What will the credit crunch do for our eating habits? Sweep away some of the mega-chain restaurants; help us rediscover the joys of mince and cheap cuts; create a new new cuisineby Alex Renton / January 17, 2009 / Leave a comment
Do hard times make for better food? The British, we’re told, ended the second world war healthier than they started it, not least because the government directed the food industry to provide maximum nourishment from raw materials. Refining flour until it was white was forbidden. But in eastern Europe, cooking has yet to recover from the 1940s—one of communism’s terrible flaws was, of course, its lack of a cuisine. There’s still only one Michelin star in the former Soviet bloc, in Prague (it’s for Allegro, an Italian joint).
So far Britain’s new recession has been good for food, if not foodies. Prices are down in the supermarkets. In 2007, nearly a quarter of all the money we spent on food went on eating-out and there’s evidence that some of the uglier effects of that boom may be swept away. The mega-chains, responsible for so much bad, over-priced food in the high street, may well be the first to close.
That, at any rate, is Caroline Bennett’s view. She is managing director of Moshi-Moshi, a very small chain of Japanese restaurants. She bought me lunch in her newest venture, Soseki, which has just opened in the gloom of the City, under the Gherkin. Food is served in the omakase fashion, where you get what the chef deems worthy that day, depending on how much you want to spend. This is a good strategy for eating in a recession.
Many of the parents of the high street big names are massively over-leveraged (look at Mitchells & Butlers, owner of All Bar One and Harvester) and the loss of cheap labour from eastern Europe will starve profit margins that were already thin. Their failure could benefit the independents. The story in London this autumn is of high quality, name outlets doing well—Rowley Leigh’s Café des Anglais in Bayswater is just one example.
And in your own kitchen? It has not been easy to avoid advice on poverty cuisine. All newspapers have handed it out: lauding turnip tops and kale, drooling over grandmother’s ways with a piece of scrag-end. You’d be forgiven for thinking that before we became so unaccountably rich, Britons lived in a waste-not, want-not food heaven, just like smallholder peasants in Tuscany before we got there.

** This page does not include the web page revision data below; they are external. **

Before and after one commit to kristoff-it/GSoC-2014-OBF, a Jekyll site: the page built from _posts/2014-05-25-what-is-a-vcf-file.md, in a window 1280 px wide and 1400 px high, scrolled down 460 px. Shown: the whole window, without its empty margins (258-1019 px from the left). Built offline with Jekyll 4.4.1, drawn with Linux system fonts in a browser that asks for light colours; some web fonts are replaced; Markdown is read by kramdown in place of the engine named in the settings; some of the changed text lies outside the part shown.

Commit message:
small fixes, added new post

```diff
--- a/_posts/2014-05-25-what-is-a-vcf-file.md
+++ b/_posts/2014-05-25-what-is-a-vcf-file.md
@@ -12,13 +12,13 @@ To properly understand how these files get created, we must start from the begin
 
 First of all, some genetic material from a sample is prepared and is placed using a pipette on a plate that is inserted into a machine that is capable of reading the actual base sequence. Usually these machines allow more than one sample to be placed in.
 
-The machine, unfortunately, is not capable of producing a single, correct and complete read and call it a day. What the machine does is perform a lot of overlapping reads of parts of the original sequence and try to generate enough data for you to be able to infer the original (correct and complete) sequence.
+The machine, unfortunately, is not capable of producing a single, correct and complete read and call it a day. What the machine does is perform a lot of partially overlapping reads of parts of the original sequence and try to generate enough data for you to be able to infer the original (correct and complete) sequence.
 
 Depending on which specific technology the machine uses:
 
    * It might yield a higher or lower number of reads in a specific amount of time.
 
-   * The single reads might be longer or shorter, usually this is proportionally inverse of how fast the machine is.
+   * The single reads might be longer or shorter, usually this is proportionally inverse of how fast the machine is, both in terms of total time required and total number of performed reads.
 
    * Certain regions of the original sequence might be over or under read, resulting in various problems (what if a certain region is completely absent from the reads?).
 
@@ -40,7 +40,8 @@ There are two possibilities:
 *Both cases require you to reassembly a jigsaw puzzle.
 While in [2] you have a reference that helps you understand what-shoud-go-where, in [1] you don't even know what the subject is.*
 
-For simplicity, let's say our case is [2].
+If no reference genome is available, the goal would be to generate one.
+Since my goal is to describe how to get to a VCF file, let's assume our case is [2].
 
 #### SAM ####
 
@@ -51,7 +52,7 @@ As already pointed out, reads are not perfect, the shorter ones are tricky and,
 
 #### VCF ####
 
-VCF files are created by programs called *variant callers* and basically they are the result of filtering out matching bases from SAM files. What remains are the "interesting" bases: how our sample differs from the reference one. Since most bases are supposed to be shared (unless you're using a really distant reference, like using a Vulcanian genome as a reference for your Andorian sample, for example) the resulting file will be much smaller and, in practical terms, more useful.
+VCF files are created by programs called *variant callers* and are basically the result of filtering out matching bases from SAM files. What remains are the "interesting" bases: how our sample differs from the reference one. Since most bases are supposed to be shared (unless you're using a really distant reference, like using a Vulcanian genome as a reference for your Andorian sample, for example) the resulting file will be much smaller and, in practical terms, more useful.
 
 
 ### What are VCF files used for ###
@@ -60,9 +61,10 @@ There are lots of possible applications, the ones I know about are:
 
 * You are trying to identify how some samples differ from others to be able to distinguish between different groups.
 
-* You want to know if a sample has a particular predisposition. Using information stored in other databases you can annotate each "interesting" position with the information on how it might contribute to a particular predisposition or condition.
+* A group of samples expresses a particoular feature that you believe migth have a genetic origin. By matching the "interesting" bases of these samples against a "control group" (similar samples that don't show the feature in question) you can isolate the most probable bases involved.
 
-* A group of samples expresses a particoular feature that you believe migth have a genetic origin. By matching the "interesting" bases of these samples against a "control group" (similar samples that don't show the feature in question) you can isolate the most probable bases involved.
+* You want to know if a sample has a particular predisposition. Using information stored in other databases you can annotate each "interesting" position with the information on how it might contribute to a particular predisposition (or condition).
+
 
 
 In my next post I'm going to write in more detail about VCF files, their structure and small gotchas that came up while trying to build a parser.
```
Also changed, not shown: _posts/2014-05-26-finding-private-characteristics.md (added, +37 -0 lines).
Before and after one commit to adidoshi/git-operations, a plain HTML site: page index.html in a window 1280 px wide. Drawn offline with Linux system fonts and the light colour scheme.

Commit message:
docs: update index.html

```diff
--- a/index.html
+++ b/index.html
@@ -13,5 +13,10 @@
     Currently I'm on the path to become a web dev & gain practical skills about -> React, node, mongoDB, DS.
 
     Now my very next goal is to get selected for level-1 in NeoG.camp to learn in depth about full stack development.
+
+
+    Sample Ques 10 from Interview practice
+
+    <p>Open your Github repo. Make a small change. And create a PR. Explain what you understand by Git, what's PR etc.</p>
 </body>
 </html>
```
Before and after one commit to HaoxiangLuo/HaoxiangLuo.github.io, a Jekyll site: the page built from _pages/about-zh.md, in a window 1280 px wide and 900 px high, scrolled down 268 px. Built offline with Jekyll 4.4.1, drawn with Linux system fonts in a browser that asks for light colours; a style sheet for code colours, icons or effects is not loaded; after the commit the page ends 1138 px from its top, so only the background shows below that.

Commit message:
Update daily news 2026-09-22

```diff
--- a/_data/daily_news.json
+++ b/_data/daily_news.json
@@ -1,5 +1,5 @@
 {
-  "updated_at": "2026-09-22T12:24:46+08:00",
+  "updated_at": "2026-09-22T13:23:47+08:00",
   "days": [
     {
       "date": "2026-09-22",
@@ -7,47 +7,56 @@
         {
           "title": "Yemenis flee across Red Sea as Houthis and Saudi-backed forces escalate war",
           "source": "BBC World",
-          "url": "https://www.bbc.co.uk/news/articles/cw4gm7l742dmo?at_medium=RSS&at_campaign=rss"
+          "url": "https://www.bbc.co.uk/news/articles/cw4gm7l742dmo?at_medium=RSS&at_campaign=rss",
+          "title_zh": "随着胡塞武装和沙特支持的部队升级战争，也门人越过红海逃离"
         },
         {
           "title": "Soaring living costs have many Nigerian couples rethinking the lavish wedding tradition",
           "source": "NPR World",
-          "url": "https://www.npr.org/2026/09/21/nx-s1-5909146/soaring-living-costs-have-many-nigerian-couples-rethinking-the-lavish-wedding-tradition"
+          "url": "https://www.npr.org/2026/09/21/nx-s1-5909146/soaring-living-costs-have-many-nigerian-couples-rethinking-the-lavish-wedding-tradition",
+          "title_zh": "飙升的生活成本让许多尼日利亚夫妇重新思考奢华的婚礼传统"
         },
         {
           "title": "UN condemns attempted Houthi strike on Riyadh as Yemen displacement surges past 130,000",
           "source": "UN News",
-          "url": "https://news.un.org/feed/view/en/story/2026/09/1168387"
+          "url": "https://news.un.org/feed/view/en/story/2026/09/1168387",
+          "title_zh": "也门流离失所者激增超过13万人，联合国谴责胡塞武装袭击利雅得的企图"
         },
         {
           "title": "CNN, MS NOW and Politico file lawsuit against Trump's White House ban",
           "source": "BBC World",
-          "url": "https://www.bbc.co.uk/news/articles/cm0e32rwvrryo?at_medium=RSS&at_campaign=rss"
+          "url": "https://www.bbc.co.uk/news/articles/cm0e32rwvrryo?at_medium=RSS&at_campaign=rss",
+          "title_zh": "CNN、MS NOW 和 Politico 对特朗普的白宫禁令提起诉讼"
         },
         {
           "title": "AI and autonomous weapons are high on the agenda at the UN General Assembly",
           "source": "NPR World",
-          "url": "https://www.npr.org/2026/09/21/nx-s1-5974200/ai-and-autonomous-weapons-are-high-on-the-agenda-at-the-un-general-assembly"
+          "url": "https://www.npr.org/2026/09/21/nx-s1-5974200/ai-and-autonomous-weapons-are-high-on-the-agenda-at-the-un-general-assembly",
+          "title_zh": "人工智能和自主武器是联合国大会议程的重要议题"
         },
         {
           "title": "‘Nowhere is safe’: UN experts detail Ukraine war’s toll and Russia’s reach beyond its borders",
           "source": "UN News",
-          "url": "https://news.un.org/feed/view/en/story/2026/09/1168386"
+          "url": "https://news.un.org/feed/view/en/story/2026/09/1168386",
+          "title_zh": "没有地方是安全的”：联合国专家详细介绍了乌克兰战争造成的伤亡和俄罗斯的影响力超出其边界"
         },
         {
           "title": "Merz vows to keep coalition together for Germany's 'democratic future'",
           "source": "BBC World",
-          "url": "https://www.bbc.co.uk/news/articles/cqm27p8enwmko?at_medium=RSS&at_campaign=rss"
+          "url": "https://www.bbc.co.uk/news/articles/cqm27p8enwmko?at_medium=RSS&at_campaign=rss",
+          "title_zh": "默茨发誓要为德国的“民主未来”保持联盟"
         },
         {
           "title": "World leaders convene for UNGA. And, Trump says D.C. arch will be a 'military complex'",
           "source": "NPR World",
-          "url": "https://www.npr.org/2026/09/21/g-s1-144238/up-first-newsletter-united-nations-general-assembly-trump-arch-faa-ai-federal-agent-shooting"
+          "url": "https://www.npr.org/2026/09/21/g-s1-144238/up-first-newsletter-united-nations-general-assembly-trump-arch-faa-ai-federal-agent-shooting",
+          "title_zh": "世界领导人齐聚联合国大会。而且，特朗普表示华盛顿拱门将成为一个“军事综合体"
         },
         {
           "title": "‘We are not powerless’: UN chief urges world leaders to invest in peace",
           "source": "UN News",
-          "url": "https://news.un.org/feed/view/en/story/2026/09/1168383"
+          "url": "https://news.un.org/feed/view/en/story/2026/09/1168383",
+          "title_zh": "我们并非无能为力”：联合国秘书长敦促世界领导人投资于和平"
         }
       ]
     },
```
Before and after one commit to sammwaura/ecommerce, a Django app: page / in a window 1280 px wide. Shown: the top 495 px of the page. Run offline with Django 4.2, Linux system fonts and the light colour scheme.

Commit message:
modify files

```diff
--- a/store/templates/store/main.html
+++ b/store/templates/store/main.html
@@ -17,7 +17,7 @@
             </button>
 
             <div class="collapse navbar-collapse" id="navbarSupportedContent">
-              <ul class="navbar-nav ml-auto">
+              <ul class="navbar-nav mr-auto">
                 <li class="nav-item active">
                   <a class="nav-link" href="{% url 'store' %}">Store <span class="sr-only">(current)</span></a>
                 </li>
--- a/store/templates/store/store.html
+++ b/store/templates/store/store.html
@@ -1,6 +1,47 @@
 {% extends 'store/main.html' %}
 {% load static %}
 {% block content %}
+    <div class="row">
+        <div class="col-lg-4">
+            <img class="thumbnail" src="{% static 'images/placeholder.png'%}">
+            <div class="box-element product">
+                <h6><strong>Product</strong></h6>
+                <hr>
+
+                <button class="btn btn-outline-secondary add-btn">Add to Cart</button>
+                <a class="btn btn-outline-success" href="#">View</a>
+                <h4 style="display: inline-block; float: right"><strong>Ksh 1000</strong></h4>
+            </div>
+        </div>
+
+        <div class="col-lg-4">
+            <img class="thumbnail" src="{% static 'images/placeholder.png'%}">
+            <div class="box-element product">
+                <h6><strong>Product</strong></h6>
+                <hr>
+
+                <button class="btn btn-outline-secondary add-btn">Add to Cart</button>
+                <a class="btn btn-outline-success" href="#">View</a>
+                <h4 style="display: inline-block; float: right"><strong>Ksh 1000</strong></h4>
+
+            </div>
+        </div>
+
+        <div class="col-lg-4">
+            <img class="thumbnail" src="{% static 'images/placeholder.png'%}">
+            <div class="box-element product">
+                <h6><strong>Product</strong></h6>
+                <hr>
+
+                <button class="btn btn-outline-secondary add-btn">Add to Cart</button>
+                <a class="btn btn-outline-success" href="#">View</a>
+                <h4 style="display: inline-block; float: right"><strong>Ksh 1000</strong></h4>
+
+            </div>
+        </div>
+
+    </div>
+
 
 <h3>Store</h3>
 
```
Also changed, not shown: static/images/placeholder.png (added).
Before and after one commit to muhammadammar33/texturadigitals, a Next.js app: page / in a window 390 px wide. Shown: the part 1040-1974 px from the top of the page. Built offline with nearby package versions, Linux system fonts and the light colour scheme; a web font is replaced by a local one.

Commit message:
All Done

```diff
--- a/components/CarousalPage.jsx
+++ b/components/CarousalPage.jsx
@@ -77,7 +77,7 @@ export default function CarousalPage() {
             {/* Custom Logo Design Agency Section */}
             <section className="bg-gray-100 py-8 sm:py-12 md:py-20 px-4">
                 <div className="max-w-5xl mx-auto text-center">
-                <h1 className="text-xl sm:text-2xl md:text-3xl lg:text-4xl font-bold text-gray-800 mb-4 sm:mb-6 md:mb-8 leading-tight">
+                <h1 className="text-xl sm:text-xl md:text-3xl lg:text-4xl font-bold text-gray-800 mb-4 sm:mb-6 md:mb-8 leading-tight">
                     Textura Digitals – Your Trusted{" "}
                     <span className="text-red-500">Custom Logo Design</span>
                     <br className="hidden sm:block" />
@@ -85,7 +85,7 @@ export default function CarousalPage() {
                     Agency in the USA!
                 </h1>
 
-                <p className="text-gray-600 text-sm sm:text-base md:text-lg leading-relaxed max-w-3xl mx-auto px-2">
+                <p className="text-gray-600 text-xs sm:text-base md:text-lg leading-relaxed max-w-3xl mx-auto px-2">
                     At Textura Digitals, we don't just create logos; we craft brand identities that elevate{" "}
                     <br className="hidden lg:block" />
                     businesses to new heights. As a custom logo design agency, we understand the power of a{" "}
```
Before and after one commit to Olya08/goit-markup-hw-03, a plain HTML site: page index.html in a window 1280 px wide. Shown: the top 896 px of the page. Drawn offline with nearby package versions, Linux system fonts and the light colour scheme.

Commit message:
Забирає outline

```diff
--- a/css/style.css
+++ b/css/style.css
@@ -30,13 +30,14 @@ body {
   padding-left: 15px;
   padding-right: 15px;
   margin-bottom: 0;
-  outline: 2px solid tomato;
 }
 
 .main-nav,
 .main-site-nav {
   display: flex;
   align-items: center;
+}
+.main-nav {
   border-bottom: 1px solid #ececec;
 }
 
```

I do hate fashionable thrift. There are few things as unattractive as the rich talking about the joys of saving money (see India Knight’s…